SOURCE DATA below:
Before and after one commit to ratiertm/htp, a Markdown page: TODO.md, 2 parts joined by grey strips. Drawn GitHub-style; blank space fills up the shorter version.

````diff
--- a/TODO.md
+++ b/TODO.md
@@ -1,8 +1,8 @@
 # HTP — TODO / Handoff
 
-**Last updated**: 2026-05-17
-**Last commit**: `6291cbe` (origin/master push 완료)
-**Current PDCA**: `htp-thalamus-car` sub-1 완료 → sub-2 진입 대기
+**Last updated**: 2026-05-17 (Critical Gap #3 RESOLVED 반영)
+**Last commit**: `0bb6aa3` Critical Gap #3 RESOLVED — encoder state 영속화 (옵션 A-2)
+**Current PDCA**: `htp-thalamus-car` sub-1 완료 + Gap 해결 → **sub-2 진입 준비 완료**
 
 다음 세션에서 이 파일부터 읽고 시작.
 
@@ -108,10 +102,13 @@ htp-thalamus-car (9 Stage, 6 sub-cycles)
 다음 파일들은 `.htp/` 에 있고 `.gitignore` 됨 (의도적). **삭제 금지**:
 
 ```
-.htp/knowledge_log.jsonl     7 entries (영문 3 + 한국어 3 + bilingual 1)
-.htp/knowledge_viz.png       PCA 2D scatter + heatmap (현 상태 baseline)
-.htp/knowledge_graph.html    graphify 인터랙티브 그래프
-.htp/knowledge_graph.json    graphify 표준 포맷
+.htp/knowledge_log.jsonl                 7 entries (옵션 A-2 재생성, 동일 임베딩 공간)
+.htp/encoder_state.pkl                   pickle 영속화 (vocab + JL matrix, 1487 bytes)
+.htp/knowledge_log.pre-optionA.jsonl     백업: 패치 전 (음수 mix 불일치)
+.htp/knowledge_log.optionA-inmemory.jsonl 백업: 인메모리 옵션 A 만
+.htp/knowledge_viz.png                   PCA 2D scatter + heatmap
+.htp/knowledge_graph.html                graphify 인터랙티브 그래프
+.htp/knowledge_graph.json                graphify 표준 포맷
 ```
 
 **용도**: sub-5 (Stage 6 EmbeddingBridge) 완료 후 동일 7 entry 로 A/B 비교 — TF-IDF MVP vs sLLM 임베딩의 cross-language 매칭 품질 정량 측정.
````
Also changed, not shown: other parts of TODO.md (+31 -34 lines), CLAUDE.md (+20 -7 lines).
End of SOURCE DATA.
SOURCE DATA below:
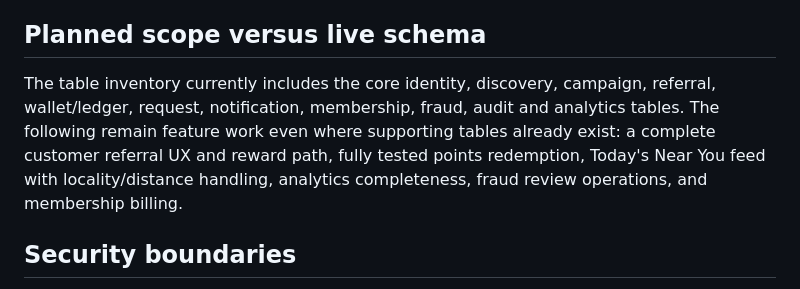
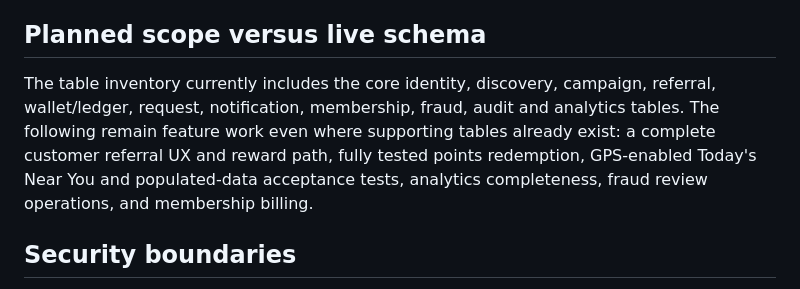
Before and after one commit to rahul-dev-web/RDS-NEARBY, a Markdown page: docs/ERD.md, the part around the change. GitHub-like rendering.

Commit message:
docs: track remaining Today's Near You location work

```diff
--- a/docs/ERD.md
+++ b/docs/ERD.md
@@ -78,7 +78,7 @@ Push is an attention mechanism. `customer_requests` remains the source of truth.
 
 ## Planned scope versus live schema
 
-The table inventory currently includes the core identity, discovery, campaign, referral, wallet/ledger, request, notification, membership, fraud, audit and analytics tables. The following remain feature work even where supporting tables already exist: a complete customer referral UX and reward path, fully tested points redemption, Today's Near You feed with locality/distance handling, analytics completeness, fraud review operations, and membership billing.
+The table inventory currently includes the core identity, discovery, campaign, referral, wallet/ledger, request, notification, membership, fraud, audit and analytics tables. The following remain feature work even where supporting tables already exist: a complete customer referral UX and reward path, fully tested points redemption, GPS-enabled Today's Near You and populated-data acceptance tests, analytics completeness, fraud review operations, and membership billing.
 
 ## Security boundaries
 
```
End of SOURCE DATA.
WORK TO BE COMPLETED: Only the lines above starting at the line that holds "재생성, 동일 임베딩 공간)" and ending at the line that holds "Also changed, not" are to be repeated, exactly and in full.

FINAL ANSWER:
+.htp/knowledge_log.jsonl                 7 entries (옵션 A-2 재생성, 동일 임베딩 공간)
+.htp/encoder_state.pkl                   pickle 영속화 (vocab + JL matrix, 1487 bytes)
+.htp/knowledge_log.pre-optionA.jsonl     백업: 패치 전 (음수 mix 불일치)
+.htp/knowledge_log.optionA-inmemory.jsonl 백업: 인메모리 옵션 A 만
+.htp/knowledge_viz.png                   PCA 2D scatter + heatmap
+.htp/knowledge_graph.html                graphify 인터랙티브 그래프
+.htp/knowledge_graph.json                graphify 표준 포맷
 ```
 
 **용도**: sub-5 (Stage 6 EmbeddingBridge) 완료 후 동일 7 entry 로 A/B 비교 — TF-IDF MVP vs sLLM 임베딩의 cross-language 매칭 품질 정량 측정.
````
Also changed, not shown: other parts of TODO.md (+31 -34 lines), CLAUDE.md (+20 -7 lines).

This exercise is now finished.